— Omer M. Mozaffar
When Napoleon's forces arrived in Egypt in 1798 speaking of liberty, equality, and fraternity, many Muslims wondered if Napoleon had become a Muslim. Nevertheless, that moment - Napoleon's military and administrative conquest - marked the beginning of an era in which the Muslim communities of the world were declining: the Ottomans began their long descent; the Mughals witnessed the rise of British Colonialism; the Safavids in Iran had met their demise. Muslim empires gave way to a European Colonization engulfing nearly every Muslim community on the planet.
In the mid-1900s, colonizers gave way to newly independent nation-states, resulting in a realignment of global power. The United States emerged as one of the world's Superpowers. Accessibility to energy resources - especially oil in a few Muslim-majority states - affected international relations. And the American Civil Rights Leader, Malcolm X, broke from the Nation of Islam (based a few blocks away from the current Obama residence in Chicago) and made pilgrimage to Mecca, discovering the humanity of peoples of all races and ethnicities. His travels included meetings with leaders of various Muslim states and communities, in which he demanded justice for all oppressed peoples, beginning with his own.

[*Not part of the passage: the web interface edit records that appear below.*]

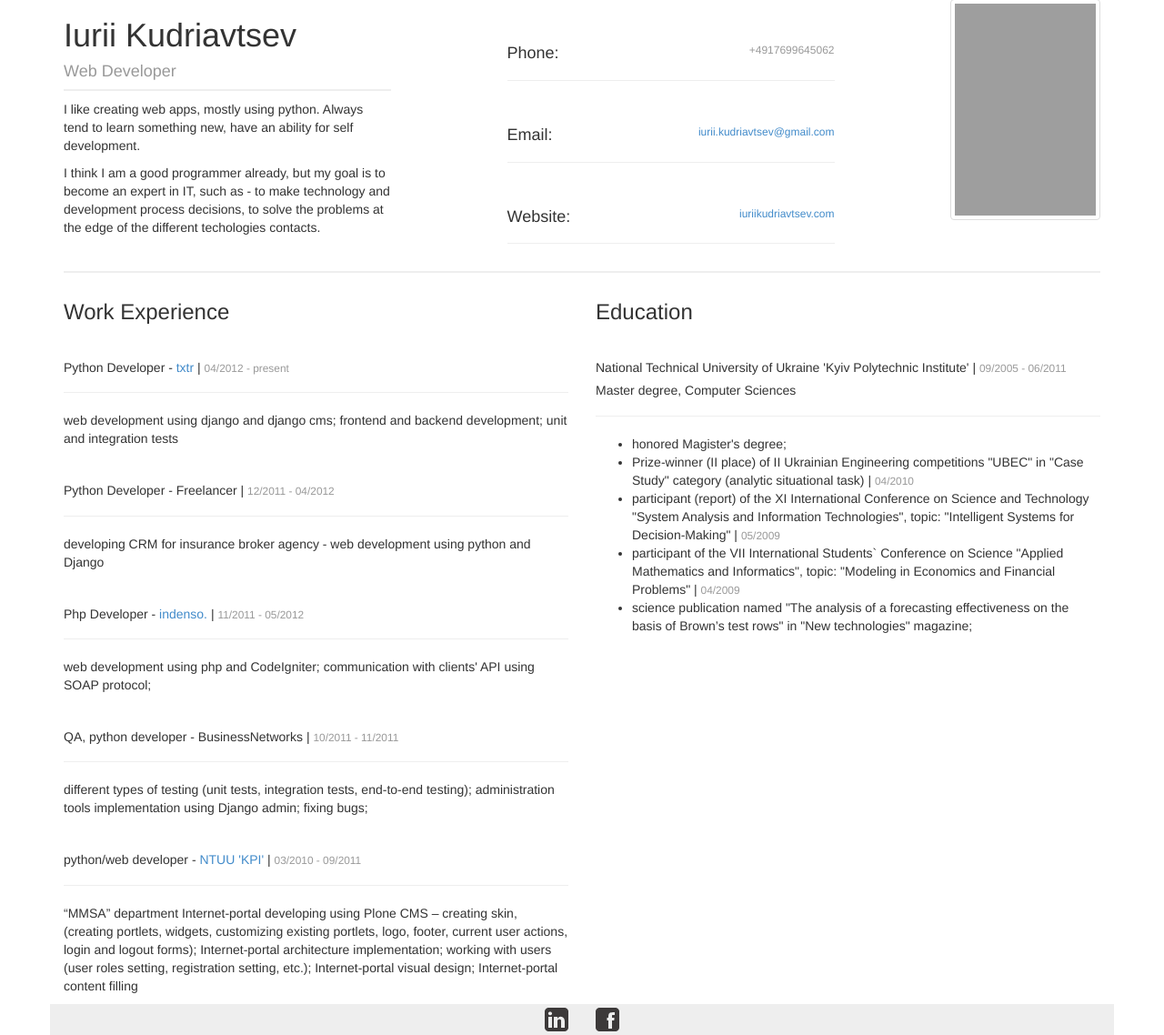
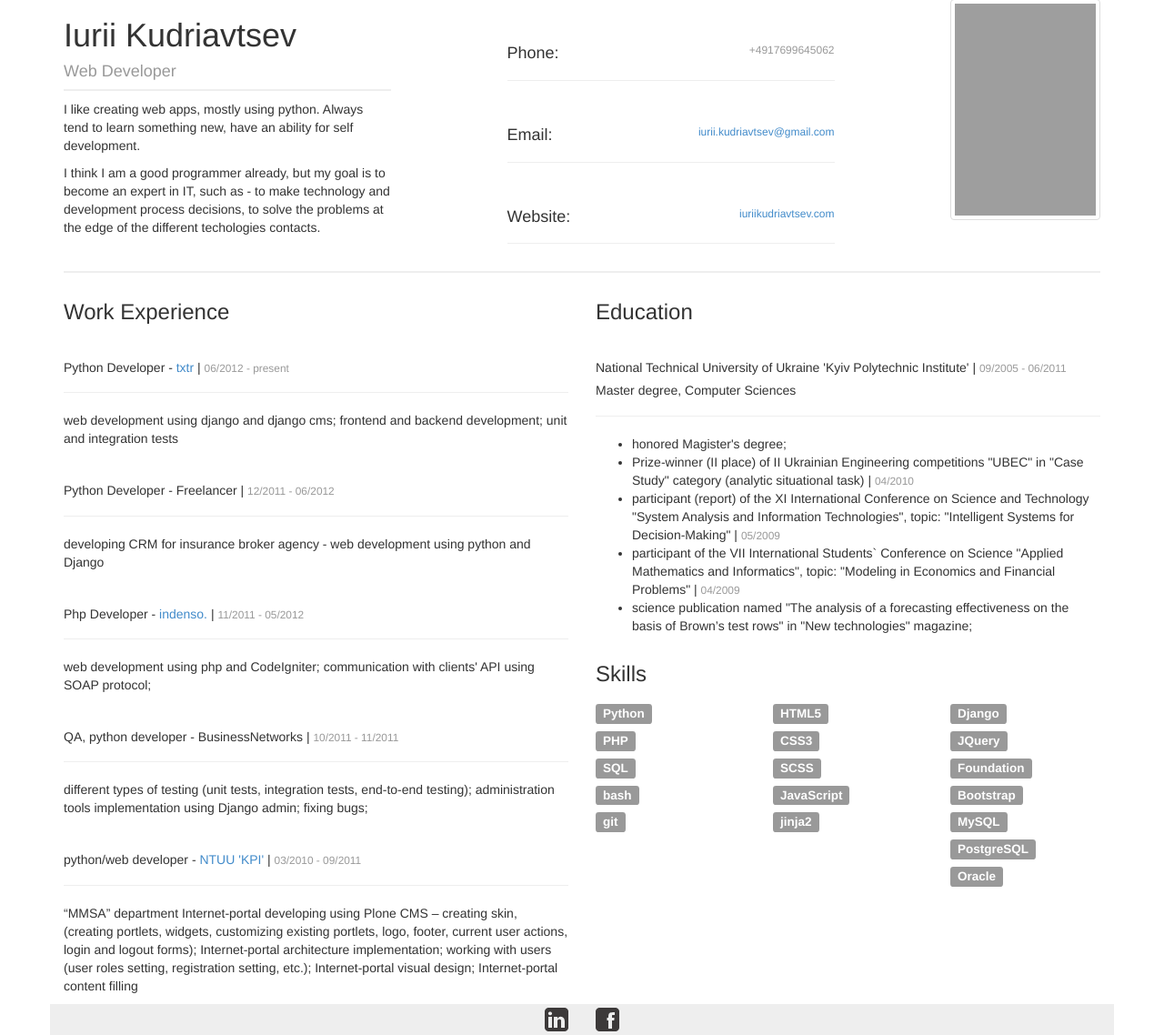
Before and after one commit to ikudriavtsev/personal, a Flask app: page / in a window 1280 px wide. Shown: the part 26-1164 px from the top of the page at 91% size. Run offline with Flask 2, Linux system fonts and the light colour scheme; grey boxes are pictures that could not be loaded.

Commit message:
adding skills.

```diff
--- a/templates/index.html
+++ b/templates/index.html
@@ -60,11 +60,11 @@
       <div class="col-md-6">
         <h3>Work Experience</h3>
         <div class="page-header">
-          <h5>Python Developer - <a href="http://txtr.com/">txtr</a> | <small>04/2012 - present</small></h5>
+          <h5>Python Developer - <a href="http://txtr.com/">txtr</a> | <small>06/2012 - present</small></h5>
         </div>
         <p>web development using django and django cms; frontend and backend development; unit and integration tests</p>
         <div class="page-header">
-          <h5>Python Developer - Freelancer | <small>12/2011 - 04/2012</small></h5>
+          <h5>Python Developer - Freelancer | <small>12/2011 - 06/2012</small></h5>
         </div>
         <p>developing CRM for insurance broker agency - web development using python and Django</p>
         <div class="page-header">
@@ -81,6 +81,8 @@
         <p>“MMSA” department Internet-portal developing using Plone CMS – creating skin, (creating portlets, widgets, customizing existing portlets, logo, footer, current user actions, login and logout forms); Internet-portal architecture implementation; working with users (user roles setting, registration setting, etc.); Internet-portal visual design; Internet-portal content filling</p>
       </div>
       <div class="col-md-6">
+        <div class="row">
+          <div class="col-xs-12">
             <h3>Education</h3>
             <div class="page-header">
               <h5>National Technical University of Ukraine 'Kyiv Polytechnic Institute' | <small>09/2005 - 06/2011</small></h5>
@@ -93,6 +95,38 @@
               <li>participant of the VII International Students` Conference on Science "Applied Mathematics and Informatics", topic: "Modeling in Economics and Financial Problems" | <small class="text-muted">04/2009</small></li>
               <li>science publication named "The analysis of a forecasting effectiveness on the basis of Brown’s test rows" in "New technologies" magazine;</li>
             </ul>
+          </div>
+        </div>
+        <div class="row">
+          <div class="col-xs-12">
+            <h3>Skills</h3>
+            <div class="row">
+              <div class="col-xs-4">
+                <h4><span class="label label-default">Python</span></h4>
+                <h4><span class="label label-default">PHP</span></h4>
+                <h4><span class="label label-default">SQL</span></h4>
+                <h4><span class="label label-default">bash</span></h4>
+                <h4><span class="label label-default">git</span></h4>
+              </div>
+              <div class="col-xs-4">
+                <h4><span class="label label-default">HTML5</span></h4>
+                <h4><span class="label label-default">CSS3</span></h4>
+                <h4><span class="label label-default">SCSS</span></h4>
+                <h4><span class="label label-default">JavaScript</span></h4>
+                <h4><span class="label label-default">jinja2</span></h4>
+              </div>
+              <div class="col-xs-4">
+                <h4><span class="label label-default">Django</span></h4>
+                <h4><span class="label label-default">JQuery</span></h4>
+                <h4><span class="label label-default">Foundation</span></h4>
+                <h4><span class="label label-default">Bootstrap</span></h4>
+                <h4><span class="label label-default">MySQL</span></h4>
+                <h4><span class="label label-default">PostgreSQL</span></h4>
+                <h4><span class="label label-default">Oracle</span></h4>
+              </div>
+            </div>
+          </div>
+        </div>
       </div>
     </div>
     <div id="push"></div>
```
Lines whose indentation alone changed are shown as unchanged.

Thus we reach 2009 and witness a "new beginning." Immersed in multiple wars, treading through a fragile economy, America might be witnessing its own era of decline. We face a democratization of violence, where a few individuals can cause catastrophic damage, compelling another realignment of power. As an already-unique president inheriting this complex scenario, Obama is heir to the legacies of both Napoleon and Malcolm X. In Cairo, he is the President of the United States - occupier of nations, devourer of the world's resources - acknowledging a past of imposition, making promises of a future of civility and dignity. He is also an African American, a Christian descendant of Muslims, calling on the world to embrace the rich legacies in our intertwined histories, enjoining us to embrace the common humanity of our local and global neighbors. Is Obama taking on the role of Napoleon or of Malcolm X?

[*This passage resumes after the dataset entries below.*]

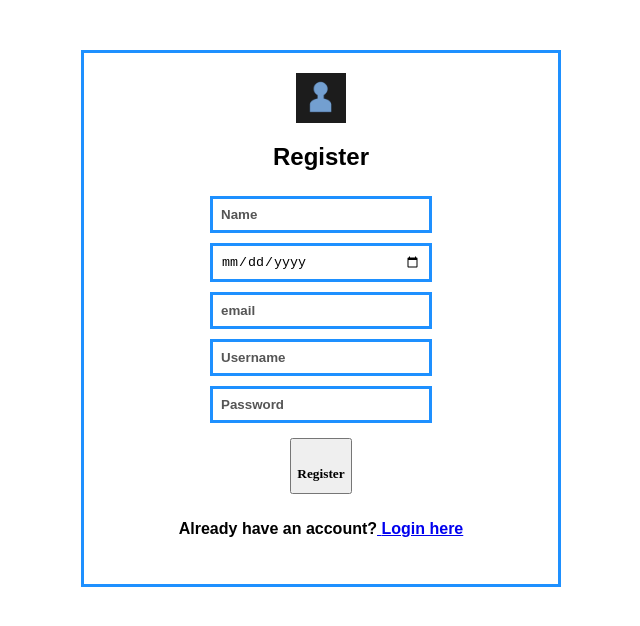
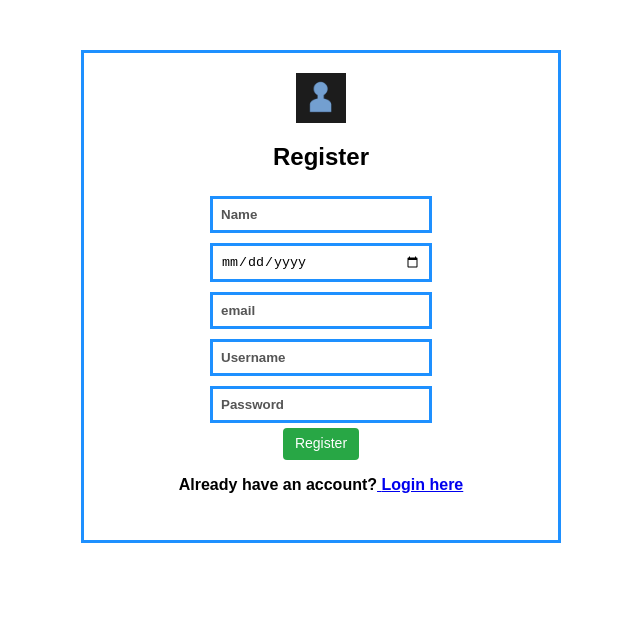
Before and after one commit to Shakir555/focix, a website: page views/register.html in a window 1280 px wide. Shown: the whole page, without its empty margins (319-959 px from the left). Drawn offline with Linux system fonts and the light colour scheme.

Commit message:
register and login button improve

```diff
--- a/public/style.css
+++ b/public/style.css
@@ -35,12 +35,41 @@ input:focus {
   box-shadow: 0 0 5px #007BFF;
 }
 
-
 button
 {
-  font-family: bold;
-  padding: 10px 5px;
-  margin: 10px;
+  padding: 6px 12px;
+  font-size: 14px;
+  height: auto; /* ensures it fits content */
+  line-height: 1.4;
+  background-color: #007bff;
+  color: white;
+  border: none;
+  border-radius: 4px;
+  cursor: pointer;
+}
+
+.register-btn
+{
+  padding: 6px 12px;
+  background-color: #28a745;
+  color: white;
+}
+
+.register-btn:hover
+{
+  background-color: #218838;
+}
+
+.login-btn
+{
+  padding: 6px 12px;
+  background-color: #007bff;
+  color: white;
+}
+
+.login-btn:hover
+{
+  background-color: #0056b3;
 }
 
 .tabs button
--- a/views/register.html
+++ b/views/register.html
@@ -13,7 +13,7 @@
     <input type="text" name="email" placeholder="email" required><br>
     <input type="text" name="username" placeholder="Username" required><br>
     <input type="password" name="password" placeholder="Password" required><br>
-    <button type="submit"><br><b>Register</b></button>
+    <button type="submit" class="register-btn">Register</button>
   </form>
   <p><b>Already have an account?</b><a href="/login"> <b>Login here</b></a></p>
 </body>
```
Also changed, not shown: views/login.html (+1 -1 lines).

In announcing the War on Terror, George W. Bush himself commented that this war is not a war on Islam. Likewise, in his visit to the Umayyad Mosque in Damascus, Tony Blair spoke of respect for civilizations. In each of these events, heads of state spoke of building bridges. Prior to 9/11, Bush reached out to the Arab and Muslim communities in the United States, and appointed an Arab into his original Cabinet. Still, Bush and Blair are consistently remembered by many Muslims with disgust. The differences between Obama's speech and those of Bush and Blair are significant. Obama's speech illustrates a rhetorical shift, through which he reaches out to Muslims in resonant ways.

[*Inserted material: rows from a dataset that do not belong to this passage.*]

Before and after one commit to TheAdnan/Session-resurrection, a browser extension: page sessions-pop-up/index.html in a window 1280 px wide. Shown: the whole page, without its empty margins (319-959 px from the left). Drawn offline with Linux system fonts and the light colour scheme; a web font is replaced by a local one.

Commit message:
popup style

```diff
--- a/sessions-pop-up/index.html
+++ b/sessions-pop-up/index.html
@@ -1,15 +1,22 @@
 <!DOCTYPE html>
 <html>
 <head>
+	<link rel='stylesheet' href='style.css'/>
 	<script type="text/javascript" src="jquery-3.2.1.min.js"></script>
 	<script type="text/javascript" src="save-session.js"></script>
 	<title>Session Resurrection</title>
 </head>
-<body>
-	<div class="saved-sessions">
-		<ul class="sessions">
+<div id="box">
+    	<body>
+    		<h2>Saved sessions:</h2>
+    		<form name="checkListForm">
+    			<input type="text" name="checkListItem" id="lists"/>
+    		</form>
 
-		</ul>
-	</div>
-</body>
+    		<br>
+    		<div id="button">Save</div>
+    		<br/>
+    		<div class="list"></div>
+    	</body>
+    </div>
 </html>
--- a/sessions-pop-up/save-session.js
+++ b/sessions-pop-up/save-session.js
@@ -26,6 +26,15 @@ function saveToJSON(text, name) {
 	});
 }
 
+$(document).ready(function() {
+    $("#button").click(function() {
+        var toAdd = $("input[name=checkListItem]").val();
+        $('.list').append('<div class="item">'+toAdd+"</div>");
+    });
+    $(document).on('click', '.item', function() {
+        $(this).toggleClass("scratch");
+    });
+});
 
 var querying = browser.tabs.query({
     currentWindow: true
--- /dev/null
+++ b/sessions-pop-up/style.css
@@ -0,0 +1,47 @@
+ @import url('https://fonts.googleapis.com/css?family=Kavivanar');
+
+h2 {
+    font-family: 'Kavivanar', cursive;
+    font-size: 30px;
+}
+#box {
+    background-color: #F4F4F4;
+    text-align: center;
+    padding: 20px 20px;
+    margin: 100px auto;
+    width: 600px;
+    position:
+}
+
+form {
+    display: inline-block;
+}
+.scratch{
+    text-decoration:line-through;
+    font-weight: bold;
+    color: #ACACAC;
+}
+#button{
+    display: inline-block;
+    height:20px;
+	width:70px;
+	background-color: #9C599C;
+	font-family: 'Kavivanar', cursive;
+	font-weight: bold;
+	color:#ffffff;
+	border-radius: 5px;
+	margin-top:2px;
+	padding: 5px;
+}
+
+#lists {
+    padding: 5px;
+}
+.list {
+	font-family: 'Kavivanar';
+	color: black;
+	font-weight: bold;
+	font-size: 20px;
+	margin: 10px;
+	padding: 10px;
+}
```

In his Cairo speech, Obama illustrated deep familiarity with Islam and Muslims. After winning applause with his offering of the Islamic greeting, “Assalamu Alaykum” (“Peace be upon you”), he cited one of the foundational calls of the Qur’an – the call to Taqwa (God-consciousness) – in his first citation, “Be conscious of God and speak always the truth.” Muslims are very familiar with that particular passage (from Surah 33:70), reciting it, among other places, in nearly every wedding. Obama further illustrated his respectful familiarity, with mention of his own experiences in Indonesia and Chicago and his listing of scientific, artistic, and social accomplishments in Muslim history. He referenced the importance of Muslims in American history, listing examples such as Malcolm X, Fazlur Khan (the designer of the Sears Tower), Muhammad Ali, and Congressman Keith Ellison. Obama even mentioned the story of Muhammad’s Night Journey (the Isra), during which the Prophet met Moses and Jesus, among others. While his predecessors offered a few pleasantries, this President gave precise, detailed paragraphs. He speaks of Islam with such respect and conviction that even Muslims often wonder if he is really a Muslim.
Throughout his speech, in which he stated that he will “fight against negative stereotypes of Islam wherever they appear,” Obama emphasized a complex interconnectedness of peoples, which transcends all previous lines of separation. In making this point he referred twice – once indirectly and once directly – to another very popular passage from the Qur’an (Surah 49:13), mentioning that humanity was created in nations and tribes in order to develop mutual familiarity. Despite the rapid expansion of lines of communications, the last decades witnessed an increasing polarization in the world. Obama, however, spoke as a representative of today’s deeply interconnected world, in words that resonated particularly with his Muslim audience, managing to convince many that this accelerating polarization can – with mutual effort – end. So is Obama taking the role of Napoleon in Egypt, or Malcolm X? Or perhaps he is Nixon in China? The answer will come as he sets about fulfilling his many promises.
Omer M. Mozaffar is an instructor in the Asian Classics Curriculum in the Graham School of the University of Chicago.